Exercise prompt:
Check every line of the entries below for the word "experiments", and copy the ones that have it.

Data listing:

* * *

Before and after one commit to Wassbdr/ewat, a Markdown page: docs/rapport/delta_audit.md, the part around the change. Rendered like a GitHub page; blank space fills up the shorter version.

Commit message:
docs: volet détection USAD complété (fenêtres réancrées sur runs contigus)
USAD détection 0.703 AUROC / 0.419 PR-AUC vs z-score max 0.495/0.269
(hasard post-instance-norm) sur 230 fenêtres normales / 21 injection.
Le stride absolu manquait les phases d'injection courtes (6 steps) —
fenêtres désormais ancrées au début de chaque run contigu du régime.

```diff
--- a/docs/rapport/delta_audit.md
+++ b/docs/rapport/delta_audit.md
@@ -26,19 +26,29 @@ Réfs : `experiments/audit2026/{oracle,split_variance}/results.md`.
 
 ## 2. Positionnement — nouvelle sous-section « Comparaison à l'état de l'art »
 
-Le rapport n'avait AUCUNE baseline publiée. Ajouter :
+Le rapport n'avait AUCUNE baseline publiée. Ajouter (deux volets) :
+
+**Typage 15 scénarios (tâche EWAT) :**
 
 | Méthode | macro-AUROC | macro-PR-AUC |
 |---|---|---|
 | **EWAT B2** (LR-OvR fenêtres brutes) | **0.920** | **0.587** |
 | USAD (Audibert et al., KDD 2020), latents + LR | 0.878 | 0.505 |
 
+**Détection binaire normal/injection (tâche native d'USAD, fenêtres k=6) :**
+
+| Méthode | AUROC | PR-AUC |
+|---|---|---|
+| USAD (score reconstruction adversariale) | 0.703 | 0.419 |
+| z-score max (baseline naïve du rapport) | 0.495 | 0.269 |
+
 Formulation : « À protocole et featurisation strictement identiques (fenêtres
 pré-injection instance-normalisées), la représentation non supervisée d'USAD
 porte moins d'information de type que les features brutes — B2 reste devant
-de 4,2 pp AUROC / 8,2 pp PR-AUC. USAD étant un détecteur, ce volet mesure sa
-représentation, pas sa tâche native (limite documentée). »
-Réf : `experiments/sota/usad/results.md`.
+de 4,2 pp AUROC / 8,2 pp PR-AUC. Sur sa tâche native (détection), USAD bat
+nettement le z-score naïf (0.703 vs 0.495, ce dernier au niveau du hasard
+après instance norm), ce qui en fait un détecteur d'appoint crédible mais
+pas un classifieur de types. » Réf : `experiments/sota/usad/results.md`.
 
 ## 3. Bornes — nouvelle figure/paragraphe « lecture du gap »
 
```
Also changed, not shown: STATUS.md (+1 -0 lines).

* * *

Problem solution:
@@ -26,19 +26,29 @@ Réfs : `experiments/audit2026/{oracle,split_variance}/results.md`.
-Réf : `experiments/sota/usad/results.md`.
+pas un classifieur de types. » Réf : `experiments/sota/usad/results.md`.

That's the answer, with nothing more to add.